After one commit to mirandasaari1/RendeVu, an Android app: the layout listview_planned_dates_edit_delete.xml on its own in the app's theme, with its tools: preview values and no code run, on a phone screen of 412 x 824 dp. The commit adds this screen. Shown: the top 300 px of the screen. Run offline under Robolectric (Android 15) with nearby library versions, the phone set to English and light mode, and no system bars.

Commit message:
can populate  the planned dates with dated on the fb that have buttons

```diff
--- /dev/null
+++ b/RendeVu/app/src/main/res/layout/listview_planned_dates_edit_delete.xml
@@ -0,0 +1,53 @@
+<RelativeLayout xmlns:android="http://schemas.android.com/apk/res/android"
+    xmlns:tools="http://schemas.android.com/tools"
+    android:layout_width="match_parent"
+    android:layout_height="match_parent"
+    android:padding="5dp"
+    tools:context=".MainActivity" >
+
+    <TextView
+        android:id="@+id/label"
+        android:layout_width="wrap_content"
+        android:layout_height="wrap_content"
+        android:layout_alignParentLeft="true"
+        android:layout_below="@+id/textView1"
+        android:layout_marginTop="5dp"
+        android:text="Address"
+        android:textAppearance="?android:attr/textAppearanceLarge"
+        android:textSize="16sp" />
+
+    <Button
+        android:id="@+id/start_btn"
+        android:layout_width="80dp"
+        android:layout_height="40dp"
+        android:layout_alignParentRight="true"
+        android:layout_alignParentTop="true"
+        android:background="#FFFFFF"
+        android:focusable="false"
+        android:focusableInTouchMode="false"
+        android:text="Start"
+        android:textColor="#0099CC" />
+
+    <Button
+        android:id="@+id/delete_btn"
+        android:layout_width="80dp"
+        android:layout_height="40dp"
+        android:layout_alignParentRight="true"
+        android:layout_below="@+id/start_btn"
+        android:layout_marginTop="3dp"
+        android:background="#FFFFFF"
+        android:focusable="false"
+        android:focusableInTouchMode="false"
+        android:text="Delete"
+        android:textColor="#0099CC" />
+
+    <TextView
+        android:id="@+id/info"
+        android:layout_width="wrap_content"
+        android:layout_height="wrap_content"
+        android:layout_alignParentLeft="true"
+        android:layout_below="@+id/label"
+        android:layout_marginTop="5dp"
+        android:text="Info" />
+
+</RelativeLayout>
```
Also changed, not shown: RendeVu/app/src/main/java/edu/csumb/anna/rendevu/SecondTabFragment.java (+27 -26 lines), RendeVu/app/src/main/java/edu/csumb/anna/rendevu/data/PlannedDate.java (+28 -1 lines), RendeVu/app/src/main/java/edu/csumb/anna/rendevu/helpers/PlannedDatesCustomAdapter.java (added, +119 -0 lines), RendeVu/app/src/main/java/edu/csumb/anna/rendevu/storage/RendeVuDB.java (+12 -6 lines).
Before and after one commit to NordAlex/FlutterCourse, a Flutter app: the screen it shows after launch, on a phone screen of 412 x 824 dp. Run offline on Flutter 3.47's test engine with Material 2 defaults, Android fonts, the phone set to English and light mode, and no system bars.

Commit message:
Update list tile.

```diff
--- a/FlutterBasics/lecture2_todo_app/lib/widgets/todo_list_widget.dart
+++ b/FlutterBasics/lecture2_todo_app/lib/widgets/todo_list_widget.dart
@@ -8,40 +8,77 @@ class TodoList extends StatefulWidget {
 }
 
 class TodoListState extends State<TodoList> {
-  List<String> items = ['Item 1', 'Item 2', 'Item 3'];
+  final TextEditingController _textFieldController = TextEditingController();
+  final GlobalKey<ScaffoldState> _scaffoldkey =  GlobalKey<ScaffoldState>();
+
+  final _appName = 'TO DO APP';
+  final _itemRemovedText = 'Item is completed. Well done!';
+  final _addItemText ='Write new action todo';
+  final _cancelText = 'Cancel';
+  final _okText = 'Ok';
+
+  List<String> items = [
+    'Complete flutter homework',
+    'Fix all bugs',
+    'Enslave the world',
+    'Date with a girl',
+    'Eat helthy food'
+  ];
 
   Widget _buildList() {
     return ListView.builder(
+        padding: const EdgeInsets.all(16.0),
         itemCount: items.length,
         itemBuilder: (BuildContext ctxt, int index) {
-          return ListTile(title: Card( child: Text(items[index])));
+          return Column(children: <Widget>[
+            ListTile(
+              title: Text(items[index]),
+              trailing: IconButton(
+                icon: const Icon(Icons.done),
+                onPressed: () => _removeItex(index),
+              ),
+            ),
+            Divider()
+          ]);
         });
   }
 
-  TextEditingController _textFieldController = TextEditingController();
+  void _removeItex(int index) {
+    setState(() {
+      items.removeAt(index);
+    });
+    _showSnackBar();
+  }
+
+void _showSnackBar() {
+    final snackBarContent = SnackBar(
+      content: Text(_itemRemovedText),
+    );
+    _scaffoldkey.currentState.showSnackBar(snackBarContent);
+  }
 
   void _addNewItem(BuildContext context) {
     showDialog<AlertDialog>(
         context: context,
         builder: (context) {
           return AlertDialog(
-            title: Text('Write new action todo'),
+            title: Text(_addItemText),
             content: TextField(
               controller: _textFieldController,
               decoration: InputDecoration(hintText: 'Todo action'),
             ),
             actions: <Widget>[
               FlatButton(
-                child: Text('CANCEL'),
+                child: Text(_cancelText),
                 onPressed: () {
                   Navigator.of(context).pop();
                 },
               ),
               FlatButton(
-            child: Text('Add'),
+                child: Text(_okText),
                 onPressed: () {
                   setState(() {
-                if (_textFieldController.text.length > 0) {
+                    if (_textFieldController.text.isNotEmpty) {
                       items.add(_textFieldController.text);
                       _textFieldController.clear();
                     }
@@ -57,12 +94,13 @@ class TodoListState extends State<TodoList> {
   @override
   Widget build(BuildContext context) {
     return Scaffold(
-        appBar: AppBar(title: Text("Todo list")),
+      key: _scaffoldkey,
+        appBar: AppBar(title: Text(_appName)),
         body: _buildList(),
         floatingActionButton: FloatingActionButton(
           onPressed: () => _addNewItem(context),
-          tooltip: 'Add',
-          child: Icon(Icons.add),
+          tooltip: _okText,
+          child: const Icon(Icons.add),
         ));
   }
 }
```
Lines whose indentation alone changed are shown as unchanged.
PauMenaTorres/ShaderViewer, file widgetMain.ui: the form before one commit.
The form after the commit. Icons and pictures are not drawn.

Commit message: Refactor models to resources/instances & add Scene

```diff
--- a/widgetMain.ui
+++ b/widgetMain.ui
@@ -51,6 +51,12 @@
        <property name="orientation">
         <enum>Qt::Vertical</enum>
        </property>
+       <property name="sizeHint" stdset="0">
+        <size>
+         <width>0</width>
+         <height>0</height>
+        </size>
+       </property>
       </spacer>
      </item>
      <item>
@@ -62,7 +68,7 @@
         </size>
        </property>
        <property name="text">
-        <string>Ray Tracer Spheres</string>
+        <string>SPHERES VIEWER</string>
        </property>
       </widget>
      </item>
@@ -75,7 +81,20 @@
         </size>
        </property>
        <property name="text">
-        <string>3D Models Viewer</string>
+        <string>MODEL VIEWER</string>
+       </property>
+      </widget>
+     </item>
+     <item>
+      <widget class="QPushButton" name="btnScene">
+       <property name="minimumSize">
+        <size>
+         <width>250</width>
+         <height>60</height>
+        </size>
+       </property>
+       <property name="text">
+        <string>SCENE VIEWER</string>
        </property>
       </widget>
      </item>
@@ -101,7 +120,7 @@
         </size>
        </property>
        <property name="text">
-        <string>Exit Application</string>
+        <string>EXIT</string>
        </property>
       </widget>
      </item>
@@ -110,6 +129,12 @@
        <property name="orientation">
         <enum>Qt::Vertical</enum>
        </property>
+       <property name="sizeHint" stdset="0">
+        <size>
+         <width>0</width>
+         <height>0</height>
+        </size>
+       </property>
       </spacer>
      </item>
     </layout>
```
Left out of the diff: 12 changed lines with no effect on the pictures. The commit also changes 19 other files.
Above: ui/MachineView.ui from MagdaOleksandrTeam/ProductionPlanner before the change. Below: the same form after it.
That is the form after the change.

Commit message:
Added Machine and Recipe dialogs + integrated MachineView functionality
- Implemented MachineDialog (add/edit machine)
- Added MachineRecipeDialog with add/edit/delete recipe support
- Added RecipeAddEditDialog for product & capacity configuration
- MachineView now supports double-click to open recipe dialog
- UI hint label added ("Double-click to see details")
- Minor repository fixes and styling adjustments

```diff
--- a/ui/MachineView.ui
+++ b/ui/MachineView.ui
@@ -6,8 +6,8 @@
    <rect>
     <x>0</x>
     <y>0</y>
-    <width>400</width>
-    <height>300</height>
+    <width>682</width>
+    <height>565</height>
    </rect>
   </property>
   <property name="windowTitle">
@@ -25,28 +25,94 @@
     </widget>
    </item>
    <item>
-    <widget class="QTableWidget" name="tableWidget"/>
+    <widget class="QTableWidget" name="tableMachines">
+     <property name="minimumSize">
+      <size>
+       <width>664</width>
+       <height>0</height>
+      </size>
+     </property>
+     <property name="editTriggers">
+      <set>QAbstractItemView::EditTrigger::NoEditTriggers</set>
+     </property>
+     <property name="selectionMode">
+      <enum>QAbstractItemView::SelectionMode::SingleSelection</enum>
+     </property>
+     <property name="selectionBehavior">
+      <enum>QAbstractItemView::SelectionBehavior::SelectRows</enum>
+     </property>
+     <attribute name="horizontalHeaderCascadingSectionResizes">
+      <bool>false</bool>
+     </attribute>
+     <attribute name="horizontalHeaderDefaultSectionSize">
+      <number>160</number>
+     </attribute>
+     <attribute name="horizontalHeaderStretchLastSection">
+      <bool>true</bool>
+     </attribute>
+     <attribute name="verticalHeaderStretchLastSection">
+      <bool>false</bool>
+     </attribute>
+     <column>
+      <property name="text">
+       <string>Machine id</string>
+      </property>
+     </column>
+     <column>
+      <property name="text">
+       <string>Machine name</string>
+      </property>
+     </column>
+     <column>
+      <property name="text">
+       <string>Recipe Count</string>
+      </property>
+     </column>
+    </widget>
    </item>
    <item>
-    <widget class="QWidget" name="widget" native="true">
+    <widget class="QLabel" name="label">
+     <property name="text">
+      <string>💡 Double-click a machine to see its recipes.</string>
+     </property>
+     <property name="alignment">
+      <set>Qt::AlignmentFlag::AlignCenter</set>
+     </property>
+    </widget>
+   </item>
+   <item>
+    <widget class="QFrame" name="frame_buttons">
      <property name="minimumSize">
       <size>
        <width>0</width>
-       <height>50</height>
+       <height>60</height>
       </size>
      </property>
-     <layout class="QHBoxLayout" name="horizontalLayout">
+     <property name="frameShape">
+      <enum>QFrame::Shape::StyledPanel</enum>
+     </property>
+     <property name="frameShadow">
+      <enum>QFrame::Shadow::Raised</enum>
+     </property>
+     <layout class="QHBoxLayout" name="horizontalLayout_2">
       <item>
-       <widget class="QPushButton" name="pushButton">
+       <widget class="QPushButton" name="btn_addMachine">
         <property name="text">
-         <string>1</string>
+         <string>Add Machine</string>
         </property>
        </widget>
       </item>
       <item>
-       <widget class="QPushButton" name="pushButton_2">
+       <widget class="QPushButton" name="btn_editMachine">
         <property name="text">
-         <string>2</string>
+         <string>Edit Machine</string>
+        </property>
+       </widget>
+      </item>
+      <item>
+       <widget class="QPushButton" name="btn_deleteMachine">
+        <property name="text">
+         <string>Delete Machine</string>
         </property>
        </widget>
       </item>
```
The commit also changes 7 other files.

■ YOUR TASK
Report each line of the material in which the string "form" occurs.

■ EXERCISE RESULT
PauMenaTorres/ShaderViewer, file widgetMain.ui: the form before one commit.
The form after the commit. Icons and pictures are not drawn.
Above: ui/MachineView.ui from MagdaOleksandrTeam/ProductionPlanner before the change. Below: the same form after it.
That is the form after the change.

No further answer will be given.